Dataset excerpts:
= Beginning of Section =

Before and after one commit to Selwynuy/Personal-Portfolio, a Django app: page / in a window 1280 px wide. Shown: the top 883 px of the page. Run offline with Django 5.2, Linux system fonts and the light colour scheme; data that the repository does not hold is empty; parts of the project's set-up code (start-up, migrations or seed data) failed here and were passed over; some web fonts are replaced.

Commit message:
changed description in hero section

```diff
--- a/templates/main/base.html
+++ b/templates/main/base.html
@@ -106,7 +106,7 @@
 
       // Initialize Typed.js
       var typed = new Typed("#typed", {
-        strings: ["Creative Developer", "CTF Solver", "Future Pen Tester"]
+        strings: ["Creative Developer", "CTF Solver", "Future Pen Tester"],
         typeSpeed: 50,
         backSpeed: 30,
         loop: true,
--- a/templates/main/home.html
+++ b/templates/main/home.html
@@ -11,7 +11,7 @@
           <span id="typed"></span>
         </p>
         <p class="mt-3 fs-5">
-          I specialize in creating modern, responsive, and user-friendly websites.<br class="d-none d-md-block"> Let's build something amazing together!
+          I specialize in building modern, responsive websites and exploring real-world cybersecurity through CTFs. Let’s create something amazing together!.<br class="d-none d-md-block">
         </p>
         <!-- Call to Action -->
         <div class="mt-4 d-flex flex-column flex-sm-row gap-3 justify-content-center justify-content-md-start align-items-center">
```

= End of Section =
= Beginning of Section =

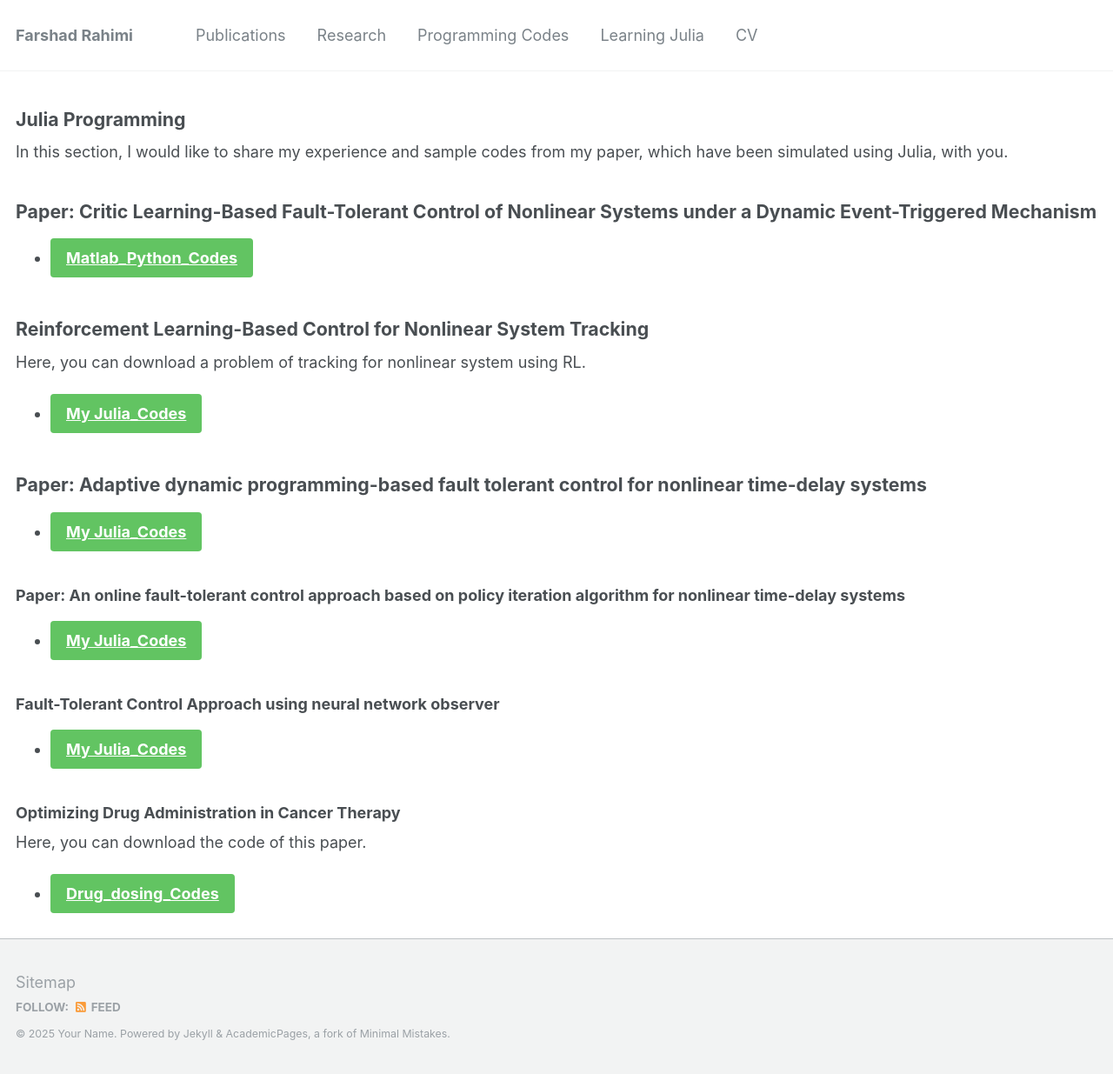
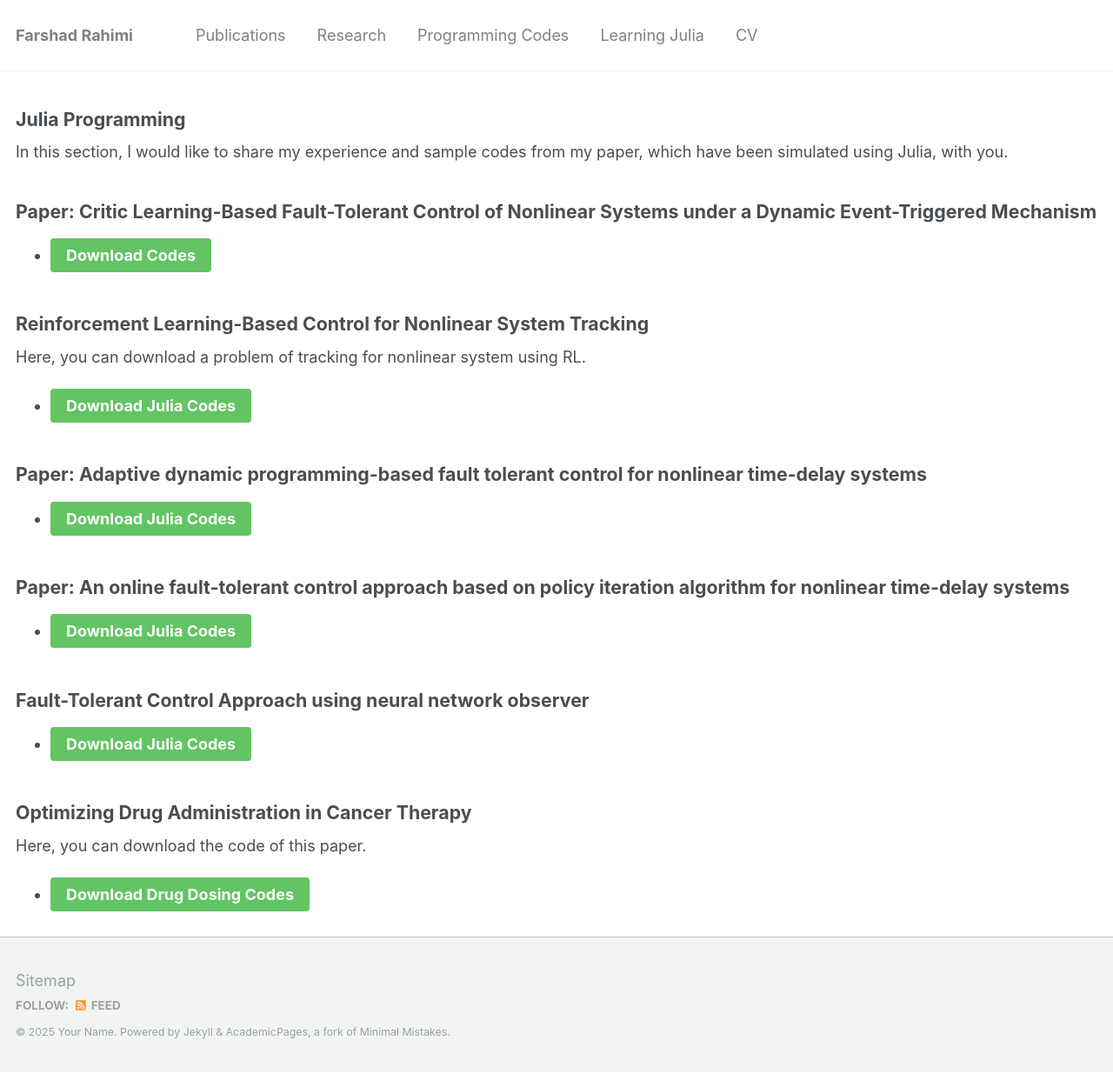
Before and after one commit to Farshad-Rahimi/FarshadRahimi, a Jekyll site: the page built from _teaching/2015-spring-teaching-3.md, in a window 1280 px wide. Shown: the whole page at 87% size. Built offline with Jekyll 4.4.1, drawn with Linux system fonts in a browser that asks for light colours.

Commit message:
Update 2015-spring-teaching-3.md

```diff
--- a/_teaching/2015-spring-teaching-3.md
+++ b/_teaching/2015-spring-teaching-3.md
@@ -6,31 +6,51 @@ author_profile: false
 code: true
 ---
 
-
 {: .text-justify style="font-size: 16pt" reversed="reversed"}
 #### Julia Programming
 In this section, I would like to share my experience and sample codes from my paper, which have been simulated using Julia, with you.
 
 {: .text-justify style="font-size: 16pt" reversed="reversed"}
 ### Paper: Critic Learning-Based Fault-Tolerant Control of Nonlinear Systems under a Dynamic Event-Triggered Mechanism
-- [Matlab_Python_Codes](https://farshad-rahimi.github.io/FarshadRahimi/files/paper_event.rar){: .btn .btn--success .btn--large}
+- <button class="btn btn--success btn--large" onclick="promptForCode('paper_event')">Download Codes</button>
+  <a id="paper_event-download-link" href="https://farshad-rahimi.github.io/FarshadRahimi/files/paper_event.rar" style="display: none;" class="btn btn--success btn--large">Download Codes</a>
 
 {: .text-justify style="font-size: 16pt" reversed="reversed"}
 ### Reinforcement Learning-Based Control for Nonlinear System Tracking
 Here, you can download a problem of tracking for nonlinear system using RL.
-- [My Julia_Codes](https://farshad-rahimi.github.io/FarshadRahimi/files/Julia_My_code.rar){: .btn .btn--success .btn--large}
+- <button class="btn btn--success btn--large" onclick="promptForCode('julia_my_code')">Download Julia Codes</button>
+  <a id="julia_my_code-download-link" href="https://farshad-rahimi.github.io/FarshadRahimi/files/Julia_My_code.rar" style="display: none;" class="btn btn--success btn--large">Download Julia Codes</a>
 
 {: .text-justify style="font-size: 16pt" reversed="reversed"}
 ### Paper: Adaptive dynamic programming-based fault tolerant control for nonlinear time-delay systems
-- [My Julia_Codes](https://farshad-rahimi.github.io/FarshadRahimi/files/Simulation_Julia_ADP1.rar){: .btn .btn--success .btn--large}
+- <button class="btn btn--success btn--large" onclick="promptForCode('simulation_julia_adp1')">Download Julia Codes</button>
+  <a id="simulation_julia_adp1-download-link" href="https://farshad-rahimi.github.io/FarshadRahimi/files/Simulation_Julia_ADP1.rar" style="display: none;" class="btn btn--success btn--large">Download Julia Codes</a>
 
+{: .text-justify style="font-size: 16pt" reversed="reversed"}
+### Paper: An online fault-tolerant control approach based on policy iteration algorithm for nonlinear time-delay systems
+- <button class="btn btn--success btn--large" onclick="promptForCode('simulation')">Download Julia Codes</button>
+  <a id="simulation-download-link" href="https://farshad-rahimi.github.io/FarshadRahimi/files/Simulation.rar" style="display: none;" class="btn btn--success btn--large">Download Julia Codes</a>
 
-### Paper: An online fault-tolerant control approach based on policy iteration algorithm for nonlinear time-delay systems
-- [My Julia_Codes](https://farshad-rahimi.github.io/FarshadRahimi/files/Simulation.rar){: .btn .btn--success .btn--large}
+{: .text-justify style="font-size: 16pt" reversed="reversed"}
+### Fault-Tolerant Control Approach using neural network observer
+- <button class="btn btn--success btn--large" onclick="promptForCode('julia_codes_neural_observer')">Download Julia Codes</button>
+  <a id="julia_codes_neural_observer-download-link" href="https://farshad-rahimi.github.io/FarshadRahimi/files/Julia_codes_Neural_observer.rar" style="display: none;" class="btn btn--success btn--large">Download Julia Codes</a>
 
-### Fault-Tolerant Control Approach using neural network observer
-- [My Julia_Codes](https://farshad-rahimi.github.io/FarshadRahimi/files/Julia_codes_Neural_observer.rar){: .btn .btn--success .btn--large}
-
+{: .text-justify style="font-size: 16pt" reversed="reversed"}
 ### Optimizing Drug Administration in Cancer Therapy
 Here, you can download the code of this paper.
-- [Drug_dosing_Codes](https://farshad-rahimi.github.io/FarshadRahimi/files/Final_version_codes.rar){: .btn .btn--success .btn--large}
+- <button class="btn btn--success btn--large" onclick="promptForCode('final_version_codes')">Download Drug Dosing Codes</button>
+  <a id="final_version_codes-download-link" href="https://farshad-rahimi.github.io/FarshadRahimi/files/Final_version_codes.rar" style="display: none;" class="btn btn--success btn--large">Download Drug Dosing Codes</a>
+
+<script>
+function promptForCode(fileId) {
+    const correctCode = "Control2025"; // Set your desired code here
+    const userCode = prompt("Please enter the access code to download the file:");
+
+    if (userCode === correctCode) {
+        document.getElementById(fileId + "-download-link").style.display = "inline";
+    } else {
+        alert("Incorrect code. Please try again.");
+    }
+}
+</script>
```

= End of Section =

What lines in the records above include the string "delay"? Copy each one.

- **Task result**
 ### Paper: Adaptive dynamic programming-based fault tolerant control for nonlinear time-delay systems
+### Paper: An online fault-tolerant control approach based on policy iteration algorithm for nonlinear time-delay systems
-### Paper: An online fault-tolerant control approach based on policy iteration algorithm for nonlinear time-delay systems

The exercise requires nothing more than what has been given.